Now that many of the banks with some losses in the US sub-prime area have reported it may be a good time to look back at what has happened and then look forward to what is likely to happen over the next 6 to 12 months.
Looking back, I am glad to be able to say that I have been proven substantially correct. None of the bigger international banks have had any real problems – with most not even having this problem to cause them to drop into losses for the year, even though some have reported losses (after full write-downs) for the quarter.
Northern Rock was the only bank outside the US to suffer real problems and this was a liquidity issue – not a capital one. Inside the US several smaller banking insitiutions have failed, but these have been quite small banks that were heavily involved in the lending.
In Australia, again, none of the banks or larger ADIs have had any real problems and, after a few weeks of liquidity problems, we have largely returned to business as usual.
The ones that have had problems are the non-banks that have relied on wholesale funds to keep their businesses afloat – Rams Home Loans being a perfect example. Rams, as a business, did not fail, but they have been unable to secure funding to keep it going and had to be, effectively, rescued by one of the banks (Westpac).
Really, what this “crisis” has done is what any instability should do – prune out the weaker players and allow the well-managed and run (or just the lucky) to continue. The ones that have failed were the ones with a business model that was too reliant on other players in the market and / or had poor timing on their fund raisings. When there was instability they were the ones sitting there exposed. Again – the strong survive and the weak perish. If a firm cannot go for a few weeks withoutexternal funding then, honestly, why should they be able to survive?
As banking crises go, though, this was a puppy – if a bit of a vicious puppy.
The Medium Term
As the remainder of the US sub-prime stuff reprices over the next 6 to 12 months, though, will it get worse? In short, the answer is no. The bulk of it is still to re-price, but most of the banks that have reported have written down their entire sub-prime holdings, not just the stuff that has repriced already. The reason for this is clear – it is both prudent, and required, for them to do so.
A quick look at IAS 39 and FAS 133 (the relevant accounting standards for most of the banks) says that they have to write their assets down as soon as it looks like they have lost value. In the case of the sub-prime stuff this has already happened. There will be some adjustments to the values over the next few months, but they can be expected to be upward revaluations as the market starts to clear of this stuff.
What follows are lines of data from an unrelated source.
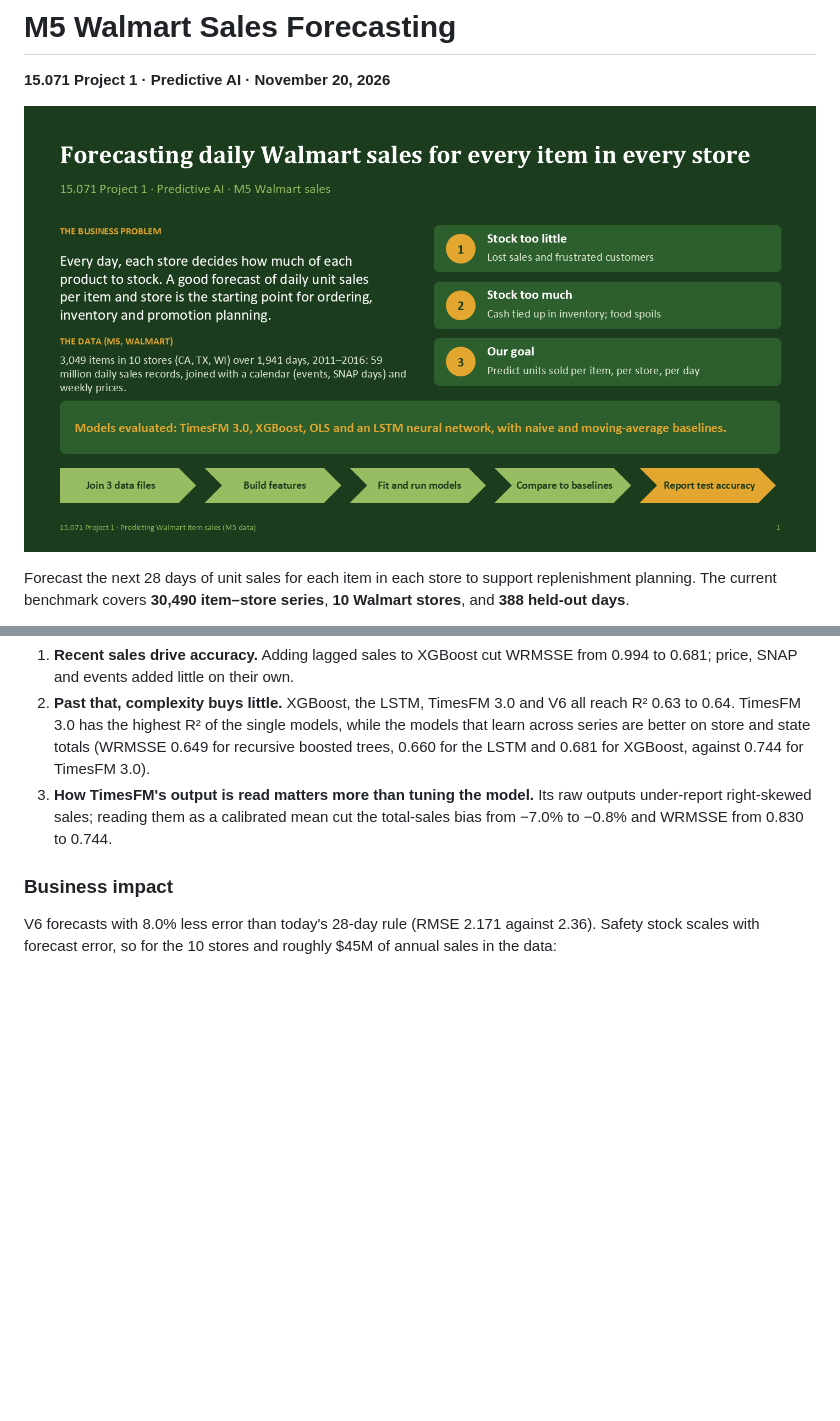
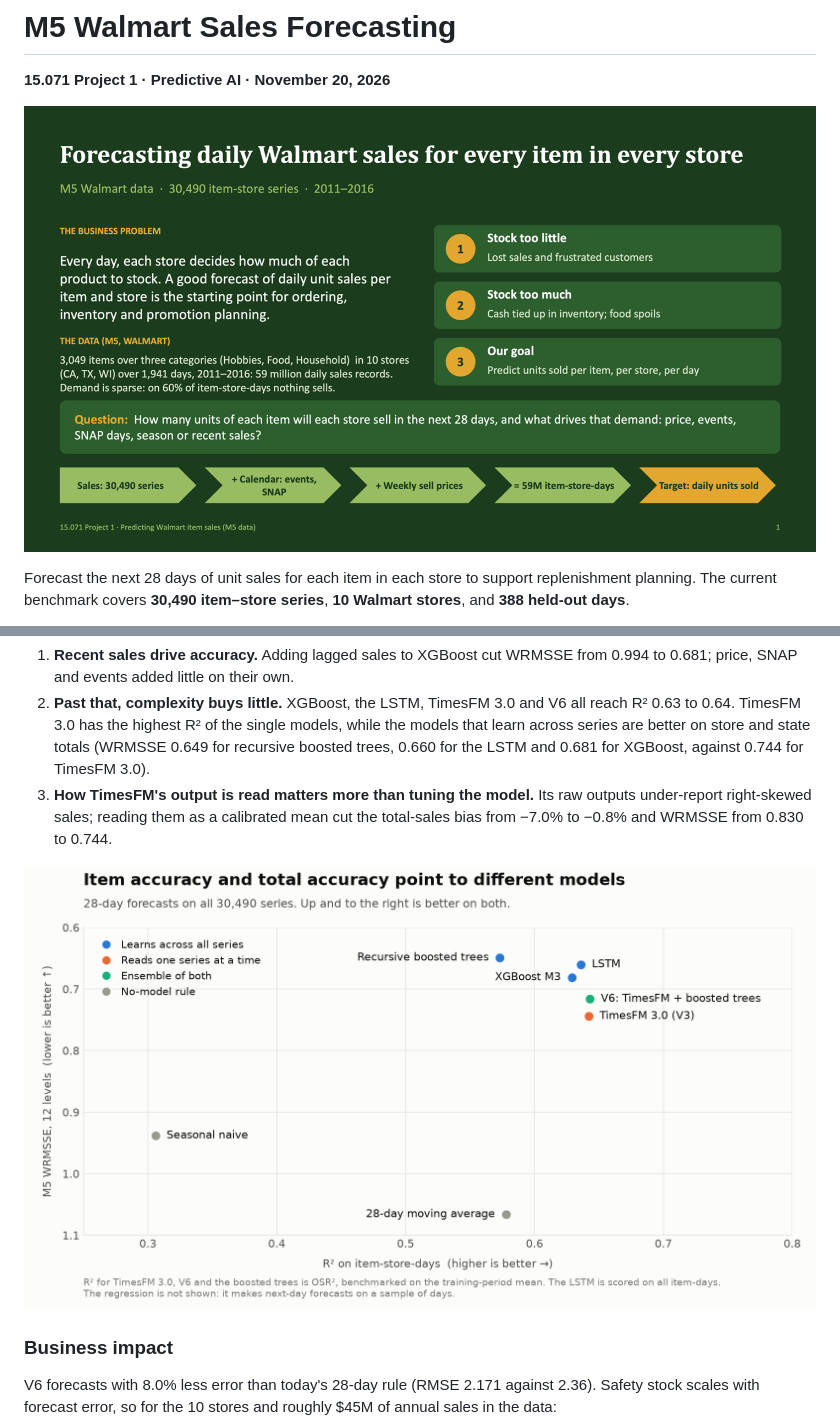
Before and after one commit to KimChen001/m5-walmart-sales-forecasting, a Markdown page: README.md, 2 parts joined by grey strips. GitHub-like rendering; pictures changed too: docs/accuracy-map.png (added), docs/project-overview.png; blank space fills up the shorter version.

Commit message:
Show the cover, accuracy map and recommendation slide in the README (#5)
Co-Authored-By: Claude Opus 5.5 <noreply@anthropic.com>

```diff
--- a/README.md
+++ b/README.md
@@ -24,6 +24,8 @@ The project evaluates **TimesFM 3.0, XGBoost, OLS, and an LSTM neural network**
 2. **Past that, complexity buys little.** XGBoost, the LSTM, TimesFM 3.0 and V6 all reach R² 0.63 to 0.64. TimesFM 3.0 has the highest R² of the single models, while the models that learn across series are better on store and state totals (WRMSSE 0.649 for recursive boosted trees, 0.660 for the LSTM and 0.681 for XGBoost, against 0.744 for TimesFM 3.0).
 3. **How TimesFM's output is read matters more than tuning the model.** Its raw outputs under-report right-skewed sales; reading them as a calibrated mean cut the total-sales bias from −7.0% to −0.8% and WRMSSE from 0.830 to 0.744.
 
+![Scatter of item-level R² against 12-level WRMSSE: the models that learn across series score best on totals, while TimesFM 3.0 and V6 have the highest R²](docs/accuracy-map.png)
+
 ### Business impact
 
 V6 forecasts with 8.0% less error than today's 28-day rule (RMSE 2.171 against 2.36). Safety stock scales with forecast error, so for the 10 stores and roughly $45M of annual sales in the data:
```
Also changed, not shown: other parts of README.md (+2 -0 lines), docs/recommendation.png (added).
The written down values would be the current worst case – not necessarily their expected outcome.
In situations like this banks (and other listed firms) are increasingly obeying the maxim that ou get the bad news out early, and, if anything, make it look worse that it is. The reason for this is that the market hates downside surprises, but likes upside ones. Getting the bad news out early and big is better than a situation where you just gradually dribble out the bad news.
A single, big, poor number is much better than a few smaller ones.
Banks will take a good look at their counterparties and see if they need to re-visit their lending policies, but the worst of this one can now be expected to be over.
On to the next “crisis”. A Chinese revo